Last December, in announcing the goals of his Long-Term Planning and Sustainability initiative, Mayor Michael Bloomberg raised the terrifying specter of New York City commuters in the year 2030 stuck in an eight-hour "rush hour." This all-day traffic jam would become a reality, the mayor said, if New York City failed to plan for growth.

Just a short bus ride away from the Queens Museum of Art, where the mayor delivered his speech, is Downtown Flushing. There, the ideal of the mayor's Long-Term Planning and Sustainability project is running up against the reality of New York City's current-day development boom.

Though Downtown Flushing is accessible by more than twenty bus lines and the number 7 train, two major new development projects, Flushing Commons and Flushing Town Center, have been planned with the assumption that people will come by car. Flushing Commons, a $500 million project which will include a hotel, retail, and community center, is being built on city-owned property. Flushing Town Center is a combination residential and retail complex whose $600 million cost is being helped along by a variety of state tax breaks. Together, the projects will create a net gain of 3,500 hundred parking spaces in Downtown Flushing, an amount more suitable for a suburban mega-mall than the most transit-friendly neighborhood in all of Queens.

New York has a reputation as a walking and public transportation city, and cutting commute times is one of the goals of the PLANYC 2030 project. Yet the city's recent development boom has included the planning and construction of tens of thousands of new parking spaces, many of which are being paid for by public money. New York City and State are, in essence, subsidizing a parking boom that, some experts say, may ensure decades of automobile dependence and traffic congestion no matter what Mayor Bloomberg's Office of Long-Term Planning and Sustainability has to say about it.

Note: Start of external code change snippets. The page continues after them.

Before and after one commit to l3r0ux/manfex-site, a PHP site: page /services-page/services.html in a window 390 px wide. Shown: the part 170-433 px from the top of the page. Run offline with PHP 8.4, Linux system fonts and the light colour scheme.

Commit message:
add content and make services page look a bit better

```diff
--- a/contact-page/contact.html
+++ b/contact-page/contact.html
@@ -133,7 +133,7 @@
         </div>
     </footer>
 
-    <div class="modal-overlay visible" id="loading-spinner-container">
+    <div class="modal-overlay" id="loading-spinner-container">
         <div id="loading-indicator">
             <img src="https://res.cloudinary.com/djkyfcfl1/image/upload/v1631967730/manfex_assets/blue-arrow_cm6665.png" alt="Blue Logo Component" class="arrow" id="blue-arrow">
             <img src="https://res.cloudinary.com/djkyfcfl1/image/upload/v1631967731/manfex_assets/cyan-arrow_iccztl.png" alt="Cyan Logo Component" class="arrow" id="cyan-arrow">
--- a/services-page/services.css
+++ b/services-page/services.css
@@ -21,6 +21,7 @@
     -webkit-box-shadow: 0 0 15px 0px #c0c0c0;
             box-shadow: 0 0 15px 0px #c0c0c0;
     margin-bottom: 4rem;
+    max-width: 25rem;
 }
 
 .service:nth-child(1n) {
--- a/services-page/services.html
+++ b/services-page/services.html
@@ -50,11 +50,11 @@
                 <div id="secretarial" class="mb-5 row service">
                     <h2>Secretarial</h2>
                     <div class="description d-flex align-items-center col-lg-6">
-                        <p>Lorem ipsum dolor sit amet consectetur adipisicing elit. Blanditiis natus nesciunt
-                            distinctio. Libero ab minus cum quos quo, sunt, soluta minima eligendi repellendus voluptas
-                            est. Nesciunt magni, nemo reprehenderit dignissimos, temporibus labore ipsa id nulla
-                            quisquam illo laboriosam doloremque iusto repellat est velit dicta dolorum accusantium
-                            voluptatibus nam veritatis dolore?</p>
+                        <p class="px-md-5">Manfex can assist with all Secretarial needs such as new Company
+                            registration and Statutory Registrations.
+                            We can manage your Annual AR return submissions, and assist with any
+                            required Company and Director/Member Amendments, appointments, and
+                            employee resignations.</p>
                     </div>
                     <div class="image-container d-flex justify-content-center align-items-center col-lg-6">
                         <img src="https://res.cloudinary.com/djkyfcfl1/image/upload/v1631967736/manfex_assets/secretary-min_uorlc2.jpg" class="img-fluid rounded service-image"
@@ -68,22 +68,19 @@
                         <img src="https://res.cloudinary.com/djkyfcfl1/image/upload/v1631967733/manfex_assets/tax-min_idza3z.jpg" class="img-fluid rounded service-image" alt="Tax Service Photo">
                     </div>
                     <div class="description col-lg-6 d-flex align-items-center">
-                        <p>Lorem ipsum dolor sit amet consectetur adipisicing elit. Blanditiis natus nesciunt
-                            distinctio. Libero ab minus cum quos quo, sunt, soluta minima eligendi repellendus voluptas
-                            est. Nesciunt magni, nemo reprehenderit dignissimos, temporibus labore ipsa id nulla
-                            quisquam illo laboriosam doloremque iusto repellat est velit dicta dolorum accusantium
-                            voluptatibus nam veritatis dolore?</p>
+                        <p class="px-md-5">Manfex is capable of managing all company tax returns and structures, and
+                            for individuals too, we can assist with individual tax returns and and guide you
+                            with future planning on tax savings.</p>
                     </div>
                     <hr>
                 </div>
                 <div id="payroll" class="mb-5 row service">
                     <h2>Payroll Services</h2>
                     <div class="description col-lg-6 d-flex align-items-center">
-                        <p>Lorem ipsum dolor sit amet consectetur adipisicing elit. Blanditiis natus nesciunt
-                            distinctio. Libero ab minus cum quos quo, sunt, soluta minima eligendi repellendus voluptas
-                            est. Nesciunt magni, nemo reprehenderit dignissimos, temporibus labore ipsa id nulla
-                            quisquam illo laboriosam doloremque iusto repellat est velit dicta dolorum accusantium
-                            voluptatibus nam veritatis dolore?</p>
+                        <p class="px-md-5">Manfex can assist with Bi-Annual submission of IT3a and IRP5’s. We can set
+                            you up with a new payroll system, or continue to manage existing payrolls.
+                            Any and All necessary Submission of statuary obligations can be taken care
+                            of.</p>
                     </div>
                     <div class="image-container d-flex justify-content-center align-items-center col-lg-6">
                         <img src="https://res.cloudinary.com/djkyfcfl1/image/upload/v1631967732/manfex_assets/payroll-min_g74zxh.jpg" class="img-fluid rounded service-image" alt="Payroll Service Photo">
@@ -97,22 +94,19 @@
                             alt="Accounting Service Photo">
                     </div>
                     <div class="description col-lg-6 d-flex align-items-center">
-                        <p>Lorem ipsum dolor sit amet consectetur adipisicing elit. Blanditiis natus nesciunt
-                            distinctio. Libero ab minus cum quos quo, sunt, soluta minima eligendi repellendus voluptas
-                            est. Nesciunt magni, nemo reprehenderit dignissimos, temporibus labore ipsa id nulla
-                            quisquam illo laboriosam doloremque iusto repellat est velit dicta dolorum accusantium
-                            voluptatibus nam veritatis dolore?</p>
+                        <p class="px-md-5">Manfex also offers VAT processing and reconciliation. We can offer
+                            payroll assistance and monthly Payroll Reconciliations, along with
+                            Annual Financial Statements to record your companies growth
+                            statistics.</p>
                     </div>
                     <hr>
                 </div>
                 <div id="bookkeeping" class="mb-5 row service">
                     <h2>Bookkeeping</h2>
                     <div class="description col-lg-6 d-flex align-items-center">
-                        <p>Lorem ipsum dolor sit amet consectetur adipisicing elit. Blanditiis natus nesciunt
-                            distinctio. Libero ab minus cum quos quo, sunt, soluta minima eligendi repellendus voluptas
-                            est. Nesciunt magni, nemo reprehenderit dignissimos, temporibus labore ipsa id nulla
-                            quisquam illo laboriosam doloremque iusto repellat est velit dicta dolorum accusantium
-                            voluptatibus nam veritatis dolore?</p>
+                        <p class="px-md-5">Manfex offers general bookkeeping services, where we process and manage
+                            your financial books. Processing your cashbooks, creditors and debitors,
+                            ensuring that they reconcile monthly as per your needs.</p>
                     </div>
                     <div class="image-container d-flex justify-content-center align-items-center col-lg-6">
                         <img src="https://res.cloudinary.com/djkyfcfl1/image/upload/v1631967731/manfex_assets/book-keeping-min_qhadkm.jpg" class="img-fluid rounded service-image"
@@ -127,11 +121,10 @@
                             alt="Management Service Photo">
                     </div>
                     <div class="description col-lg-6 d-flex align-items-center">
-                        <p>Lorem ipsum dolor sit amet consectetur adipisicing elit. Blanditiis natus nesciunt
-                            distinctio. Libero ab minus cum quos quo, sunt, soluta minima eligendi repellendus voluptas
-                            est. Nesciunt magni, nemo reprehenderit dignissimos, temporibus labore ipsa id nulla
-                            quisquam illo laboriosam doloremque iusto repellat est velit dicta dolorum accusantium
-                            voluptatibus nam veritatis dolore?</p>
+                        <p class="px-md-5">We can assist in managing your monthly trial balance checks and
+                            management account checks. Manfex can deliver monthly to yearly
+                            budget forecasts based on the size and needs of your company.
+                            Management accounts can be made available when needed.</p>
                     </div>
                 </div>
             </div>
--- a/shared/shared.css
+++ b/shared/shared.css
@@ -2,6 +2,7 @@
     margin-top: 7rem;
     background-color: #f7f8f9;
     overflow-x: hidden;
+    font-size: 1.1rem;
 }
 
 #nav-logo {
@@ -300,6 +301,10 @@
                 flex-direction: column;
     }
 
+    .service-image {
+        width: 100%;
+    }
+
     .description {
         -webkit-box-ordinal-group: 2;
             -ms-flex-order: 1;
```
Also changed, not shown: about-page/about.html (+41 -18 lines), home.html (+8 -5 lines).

No one seems to know exactly how many new parking spaces are being built across New York City, but Matthew Roth of Transportation Alternatives says he can think of 18,000 spots off the top of his head. The new Yankee Stadium includes 10,000 slots for vehicles, more than doubling the amount of parking per fan at the old stadium. The Bronx Terminal market will offer room for 2,800 cars. And vast, accessible parking lots are a basic element of plans for Atlantic Yards, Ikea, Fairway, Whole Foods, Lowe's and many other developments in Brooklyn. In April 2005, Brian Ketcham and Carolyn Conheim of Community Consulting Services tallied up over 20,000 new parking spaces planned, under construction or already built in and around Downtown Brooklyn (Download their PDF).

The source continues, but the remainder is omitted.